Exercise instructions: Copy down all of the data underneath, exactly as shown.

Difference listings

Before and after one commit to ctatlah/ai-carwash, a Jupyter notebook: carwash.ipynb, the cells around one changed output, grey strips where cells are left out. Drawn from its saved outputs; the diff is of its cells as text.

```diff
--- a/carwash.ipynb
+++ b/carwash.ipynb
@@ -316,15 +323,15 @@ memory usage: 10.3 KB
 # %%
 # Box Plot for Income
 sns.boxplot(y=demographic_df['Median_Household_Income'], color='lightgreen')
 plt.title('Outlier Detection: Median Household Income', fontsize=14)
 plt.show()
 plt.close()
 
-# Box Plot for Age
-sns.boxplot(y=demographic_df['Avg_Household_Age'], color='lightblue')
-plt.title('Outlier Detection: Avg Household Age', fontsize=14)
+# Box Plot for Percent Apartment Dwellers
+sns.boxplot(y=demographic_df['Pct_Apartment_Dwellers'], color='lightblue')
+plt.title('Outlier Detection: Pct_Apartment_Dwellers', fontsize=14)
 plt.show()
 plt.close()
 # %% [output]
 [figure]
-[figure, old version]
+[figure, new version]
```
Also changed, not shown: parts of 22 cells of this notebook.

Reply:
Before and after one commit to ctatlah/ai-carwash, a Jupyter notebook: carwash.ipynb, the cells around one changed output, grey strips where cells are left out. Drawn from its saved outputs; the diff is of its cells as text.

```diff
--- a/carwash.ipynb
+++ b/carwash.ipynb
@@ -316,15 +323,15 @@ memory usage: 10.3 KB
 # %%
 # Box Plot for Income
 sns.boxplot(y=demographic_df['Median_Household_Income'], color='lightgreen')
 plt.title('Outlier Detection: Median Household Income', fontsize=14)
 plt.show()
 plt.close()
 
-# Box Plot for Age
-sns.boxplot(y=demographic_df['Avg_Household_Age'], color='lightblue')
-plt.title('Outlier Detection: Avg Household Age', fontsize=14)
+# Box Plot for Percent Apartment Dwellers
+sns.boxplot(y=demographic_df['Pct_Apartment_Dwellers'], color='lightblue')
+plt.title('Outlier Detection: Pct_Apartment_Dwellers', fontsize=14)
 plt.show()
 plt.close()
 # %% [output]
 [figure]
-[figure, old version]
+[figure, new version]
```
Also changed, not shown: parts of 22 cells of this notebook.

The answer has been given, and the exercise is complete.